- _The task_
Look through the listing below and count the lines holding "import". Reply with the number alone.

- _Given records_
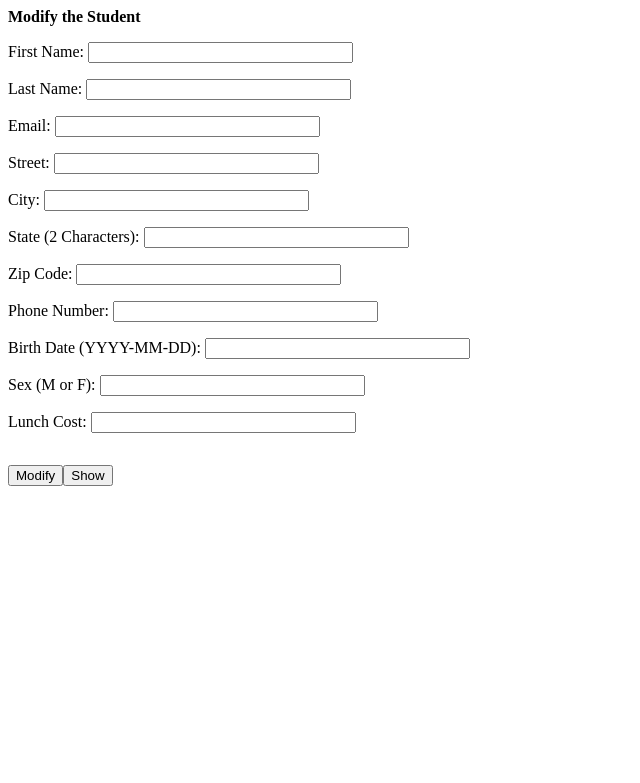
After one commit to yingzoe/web, a PHP site: page /php1/modifystudent.php?id=1 in a window 1280 px wide. The commit adds this page. Shown: the top 783 px of the page, without its empty margins (0-640 px from the left). Run offline with PHP 8.4, Linux system fonts and the light colour scheme; data that the repository does not hold is empty.

Commit message:
new function
add the new function: modify and delete the information of student.

```diff
--- /dev/null
+++ b/php_mysql/studentinfo/modifystudent.php
@@ -0,0 +1,76 @@
+<?php
+	require_once('mysqli_connect.php');
+
+	$id = $_GET['id'];
+	$query = mysqli_query($dbc,"select * from student where student_id=$id");
+	$data = mysqli_fetch_assoc($query);
+
+
+?>
+<html>
+<head>
+<title>Modify Student</title>
+</head>
+<body>
+
+<form action="http://localhost/php1/studentmodified.php?id=<?php echo $id ?>" method="post">
+
+<b>Modify the Student</b>
+
+<p>First Name:
+<input type="text" name="first_name" size="30" value="<?php echo $data['first_name']?>" />
+</p>
+
+<p>Last Name:
+<input type="text" name="last_name" size="30" value="<?php echo $data['last_name']?>" />
+</p>
+
+<p>Email:
+<input type="text" name="email" size="30" value="<?php echo $data['email']?>" />
+</p>
+
+<p>Street:
+<input type="text" name="street" size="30" value="<?php echo $data['street']?>" />
+</p>
+
+<p>City:
+<input type="text" name="city" size="30" value="<?php echo $data['city']?>" />
+</p>
+
+<p>State (2 Characters):
+<input type="text" name="state" size="30" maxlength="2" value="<?php echo $data['state']?>" />
+</p>
+
+<p>Zip Code:
+<input type="text" name="zip" size="30" maxlength="5" value="<?php echo $data['zip']?>" />
+</p>
+
+<p>Phone Number:
+<input type="text" name="phone" size="30" value="<?php echo $data['phone']?>" />
+</p>
+
+<p>Birth Date (YYYY-MM-DD):
+<input type="text" name="birth_date" size="30" value="<?php echo $data['birth_date']?>" />
+</p>
+
+<p>Sex (M or F):
+<input type="text" name="sex" size="30" maxlength="1" value="<?php echo $data['sex']?>" />
+</p>
+
+<p>Lunch Cost:
+<input type="text" name="lunch" size="30" value="<?php echo $data['lunch_cost']?>" />
+</p>
+
+<div>
+<p style="float:left;">
+<input type="submit" name="submit" value="Modify" />
+</p>
+
+<p style="float:left;">
+<input type="button" name="return" value="Show" onclick="window.location.href='getstudentinfo.php'" />
+</p>
+</div>
+
+</form>
+</body>
+</html>
```
Also changed, not shown: php_mysql/studentinfo/deletestudent.php (added, +15 -0 lines), php_mysql/studentinfo/getstudentinfo.php (+7 -3 lines), php_mysql/studentinfo/studentmodified.php (added, +28 -0 lines), 1 other file.
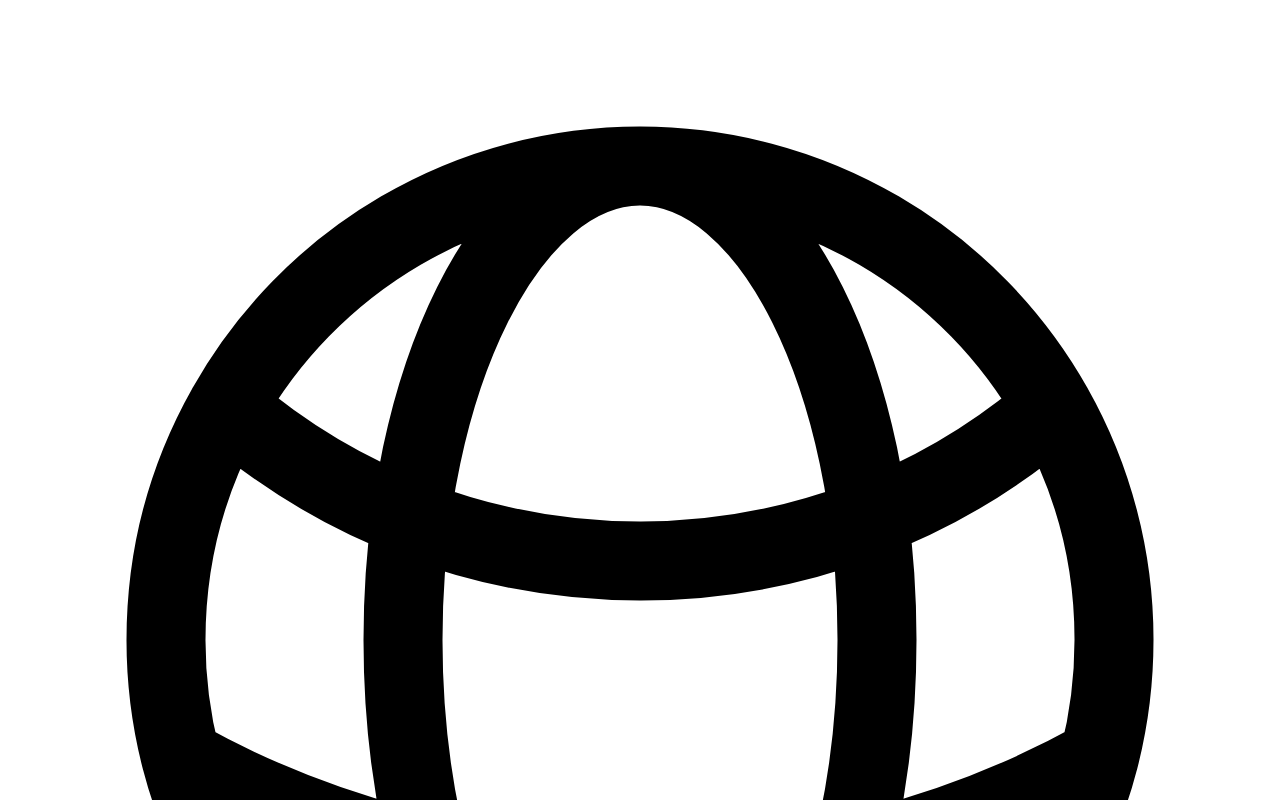
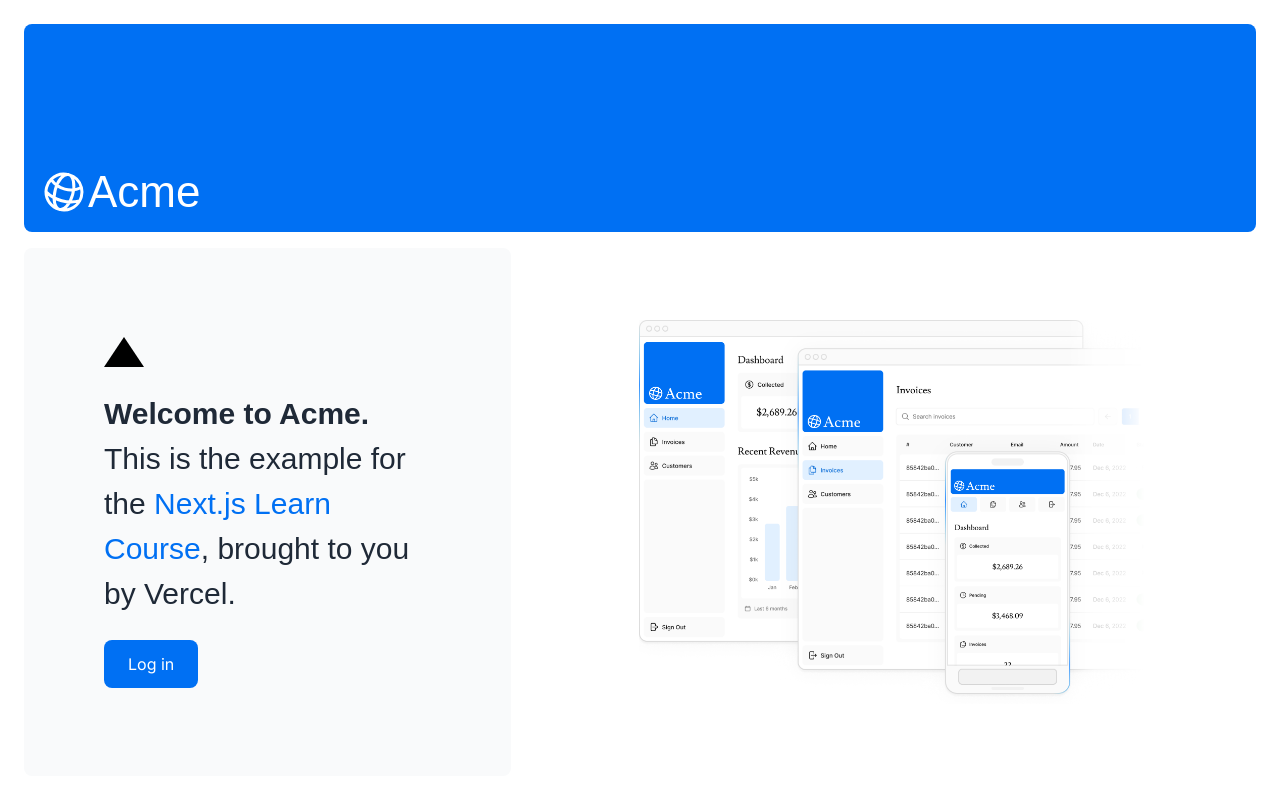
Before and after one commit to bnielsencodes/nextjs-dashboard, a Next.js app: page / in a window 1280 px wide. Shown: the top 800 px of the page. Built offline with nearby package versions, Linux system fonts and the light colour scheme; a web font is replaced by a local one.

Commit message:
Update layout.tsx

```diff
--- a/app/layout.tsx
+++ b/app/layout.tsx
@@ -1,3 +1,11 @@
+import "@/app/_ui/global.css";
+import { inter } from "@/app/_ui/fonts";
+// import { ErrorBoundary } from "next/dist/client/components/error-boundary";
+// import { Suspense } from "react";
+// import { NotFound } from "./not-found";
+// import { Suspense } from "./loading";
+// import { Error } from "./error";
+
 export default function RootLayout({
   children,
 }: {
@@ -5,7 +13,7 @@
 }) {
   return (
     <html lang="en">
-      <body>{children}</body>
+      <body className={`${inter.className} antialiased`}>{children}</body>
     </html>
   );
 }
```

- _Result for this exercise_
7